There is a lot of uncertainty regarding the quantum of obligation that banks will add to their outstanding retirement liability along with the extent of provisioning for the same due to the second pension option (SPO) and increased gratuity limits. According to our analysis, pension liability (pre-tax) for state-owned banks will catapult by Rs 33,000 crore.
This translates into a hit of 14% on net worth and, if allowed to be amortized over five years, will imply a hit of 17% on earnings for banks. However, our downward revision in earnings estimate is pegged at 3-7% as the Street has factored in some provision based on pension liability indicated by banks.
We believe state-owned banks’ cost structure will undergo a structural change with almost the entire workforce falling under the pension scheme. The servicing costs of pension is about 24% of basic pay, implying a 3-4% rise in employee costs. We expect cost/income ratio for banks to move up by 100-150 basis points (bps) and return on equity to be adversely impacted by 40-60 bps as cost escalation is structural in nature. Moreover, banks will be exposed to shortfall/surplus on account of actuarial valuation for the entire workforce.
We arrive at the bank’s SPO liability (pre-tax) at about Rs 27,000 crore implying that extrapolating Union Bank of India’s liability only to arrive at SPO obligation for other banks will lead to an overestimation. However, what is not much discussed is the jump in banks’ liability due to increase in pension obligation for employees already under the scheme due to the wage revision—we estimate catch up liability at Rs 5,900 crore.
Dearness allowance (DA) is another pressure point in banks’ employee cost, given the high inflation scenario banks are operating in. DA adversely impacts employee costs due to a higher wage bill, pension payout and rise in provisioning for retirement benefits. Sensitivity of retirement liability to DA is maximum compared with other variables such as life expectancy.
The moot question at this stage is what caused the quantum jump in SPO liability to such high levels from Rs 6,300 crore estimated at the time of settlement. While Rs 6,300 crore was based on 2007 salary levels, that is before the wage hike, our numbers incorporate the current service costs for each year of service in between, wage hike impact and the DA increase.
Effective 24 May, the Gratuity Act, 1972, was amended, increasing the ceiling on gratuity payable from Rs 3.5 lakh to Rs 10 lakh. While the impact of increased limits on gratuity provisioning is difficult to calculate given different bank specific policies, we have estimated incremental gratuity liability due to wage hike and pegged the increase at 16% of outstanding gratuity obligation. We estimate incremental provisioning on this count at Rs 1,500 crore for the industry.

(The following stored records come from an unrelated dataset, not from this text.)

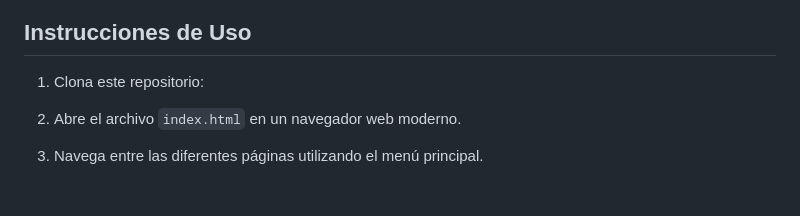
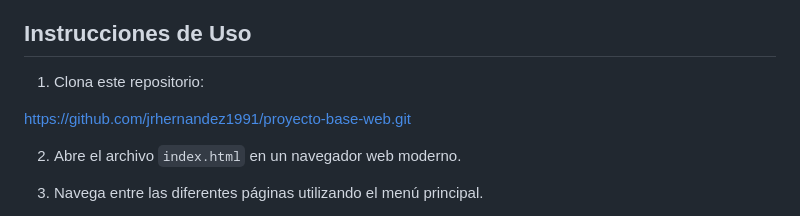
Before and after one commit to jrhernandez1991/proyecto-base-web, a Markdown page: ProyectoBase/README.md, the part around the change. Rendered like a GitHub page; blank space fills up the shorter version.

```diff
--- a/ProyectoBase/README.md
+++ b/ProyectoBase/README.md
@@ -74,6 +74,8 @@ ProyectoBase/
 
 1. Clona este repositorio:
 
+https://github.com/jrhernandez1991/proyecto-base-web.git
+
 2. Abre el archivo `index.html` en un navegador web moderno.
 
 3. Navega entre las diferentes páginas utilizando el menú principal.
```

There is a lot of uncertainty regarding the quantum of obligation that the banking industry (state-owned banks excluding State Bank of India, or SBI, but including SBI associates) will add to its outstanding retirement liability along with the extent of provisioning for the same due to SPO and increased gratuity limits.

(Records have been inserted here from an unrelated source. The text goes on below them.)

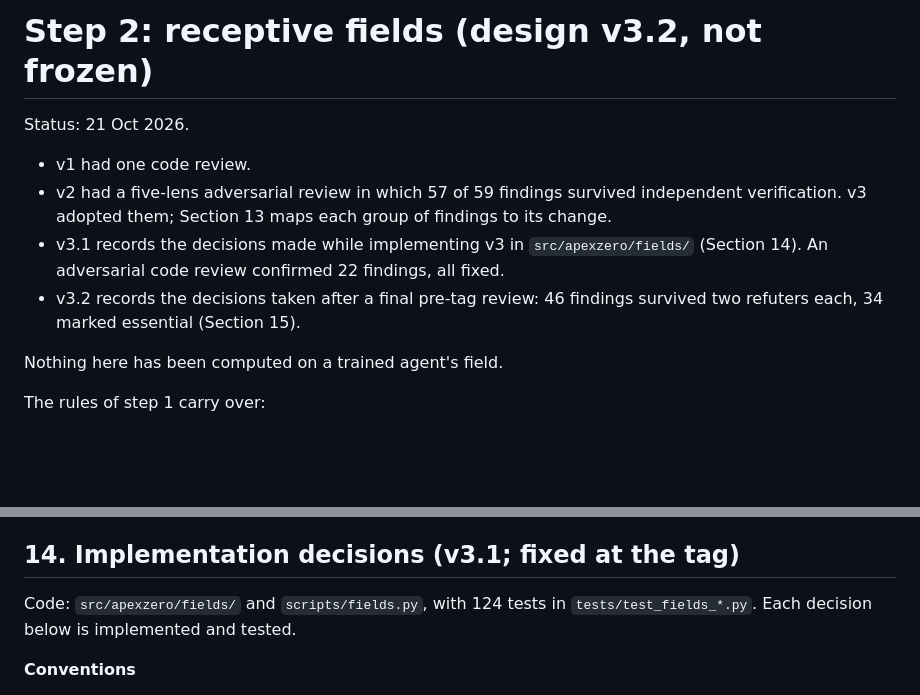
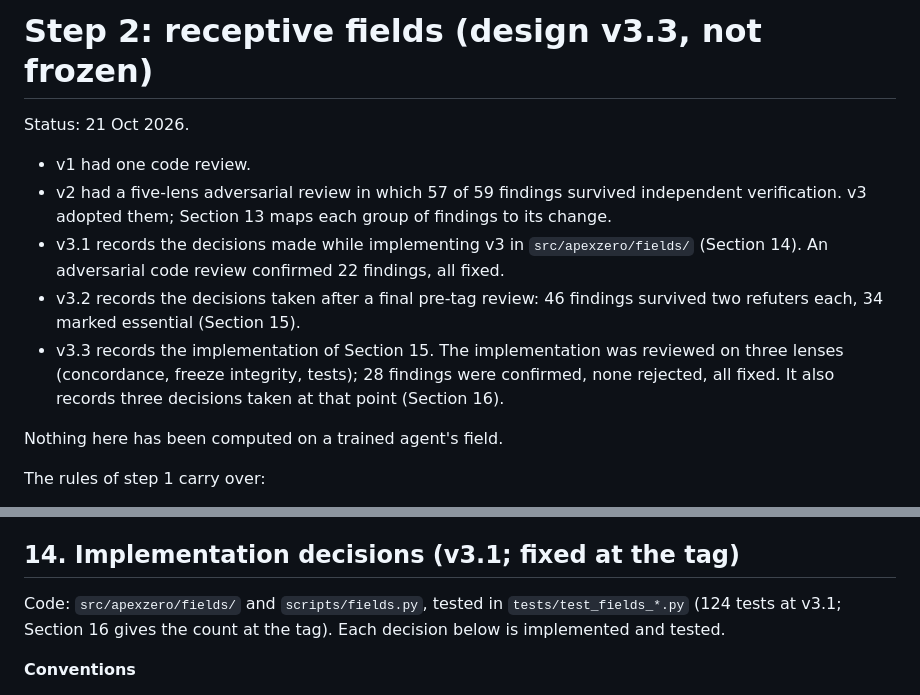
Before and after one commit to adrian0729/apexzero, a Markdown page: docs/interp/receptive-fields-design.md, 2 parts joined by grey strips. Rendered like a GitHub page; blank space fills up the shorter version.

```diff
--- a/docs/interp/receptive-fields-design.md
+++ b/docs/interp/receptive-fields-design.md
@@ -1,4 +1,4 @@
-# Step 2: receptive fields (design v3.2, not frozen)
+# Step 2: receptive fields (design v3.3, not frozen)
 
 Status: 21 Oct 2026.
 - v1 had one code review.
@@ -8,6 +8,9 @@ Status: 21 Oct 2026.
   An adversarial code review confirmed 22 findings, all fixed.
 - v3.2 records the decisions taken after a final pre-tag review: 46 findings survived two
   refuters each, 34 marked essential (Section 15).
+- v3.3 records the implementation of Section 15. The implementation was reviewed on three lenses
+  (concordance, freeze integrity, tests); 28 findings were confirmed, none rejected, all fixed.
+  It also records three decisions taken at that point (Section 16).
 
 Nothing here has been computed on a trained agent's field.
 
@@ -534,7 +538,8 @@ non-stationary" and "mirror pooling cancels every curvature field".
 
 ## 14. Implementation decisions (v3.1; fixed at the tag)
 
-Code: `src/apexzero/fields/` and `scripts/fields.py`, with 124 tests in `tests/test_fields_*.py`.
+Code: `src/apexzero/fields/` and `scripts/fields.py`, tested in `tests/test_fields_*.py` (124 tests
+at v3.1; Section 16 gives the count at the tag).
 Each decision below is implemented and tested.
 
 **Conventions**
```
Also changed, not shown: other parts of docs/interp/receptive-fields-design.md (+45 -2 lines).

Edited excerpts from a report by Edelweiss. Your comments are welcome at email@example.com